:: Source material ::
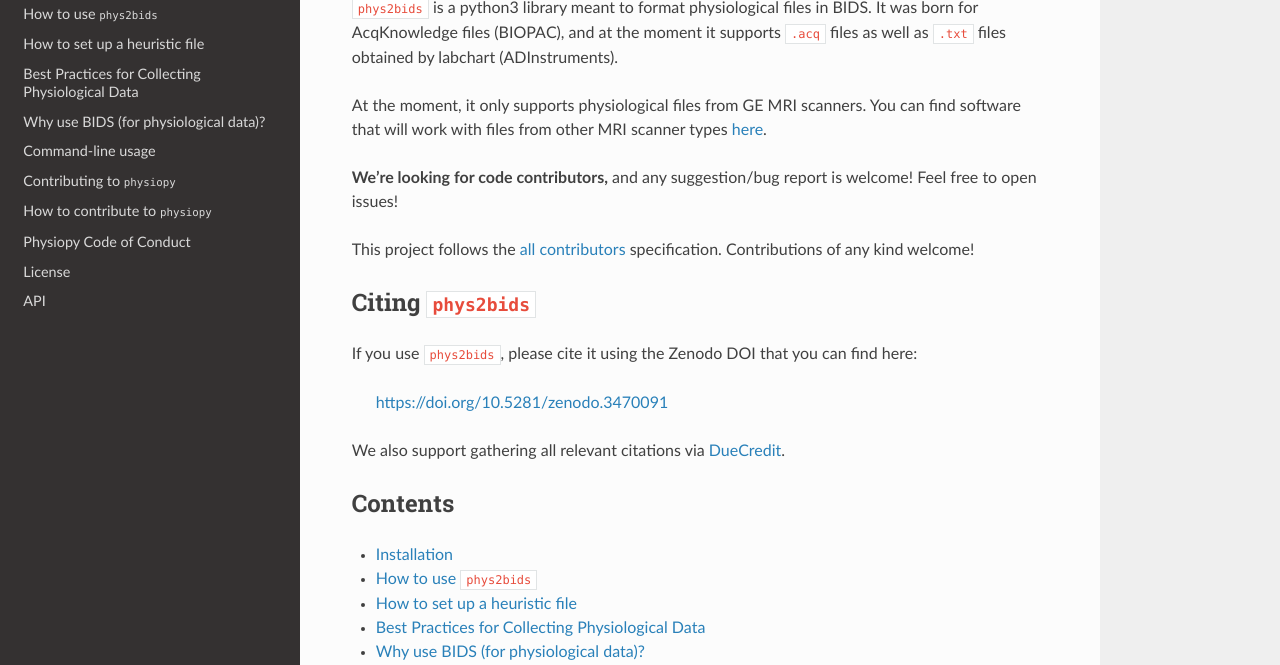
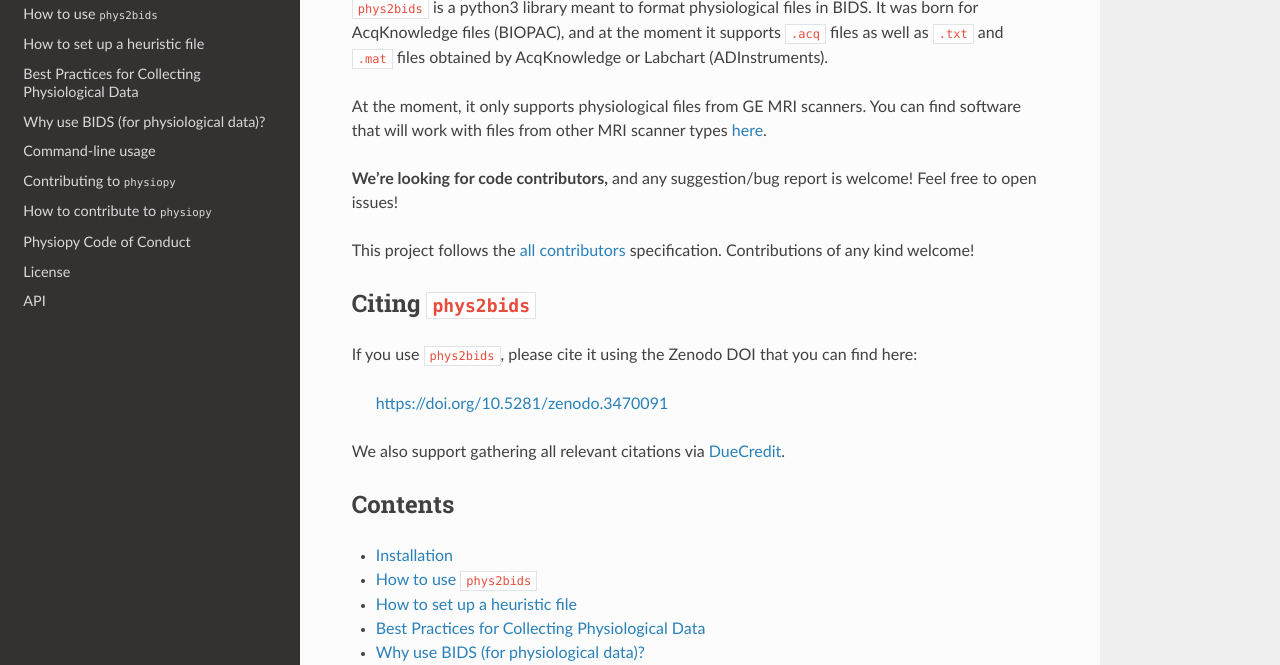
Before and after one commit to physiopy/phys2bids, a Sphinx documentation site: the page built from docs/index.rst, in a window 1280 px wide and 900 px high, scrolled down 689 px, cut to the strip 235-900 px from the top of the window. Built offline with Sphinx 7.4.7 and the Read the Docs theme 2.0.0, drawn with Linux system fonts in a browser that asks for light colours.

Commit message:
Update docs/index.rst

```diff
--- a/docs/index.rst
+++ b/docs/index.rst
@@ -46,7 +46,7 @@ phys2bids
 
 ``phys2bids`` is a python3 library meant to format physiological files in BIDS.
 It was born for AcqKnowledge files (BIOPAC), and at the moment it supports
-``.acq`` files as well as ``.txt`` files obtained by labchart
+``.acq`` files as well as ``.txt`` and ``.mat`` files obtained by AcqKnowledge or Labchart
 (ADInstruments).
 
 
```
:::
:: Directions for this task ::
Go through the material line by line. Show each line that contains the string "obtained".

:: Written solution ::
-``.acq`` files as well as ``.txt`` files obtained by labchart
+``.acq`` files as well as ``.txt`` and ``.mat`` files obtained by AcqKnowledge or Labchart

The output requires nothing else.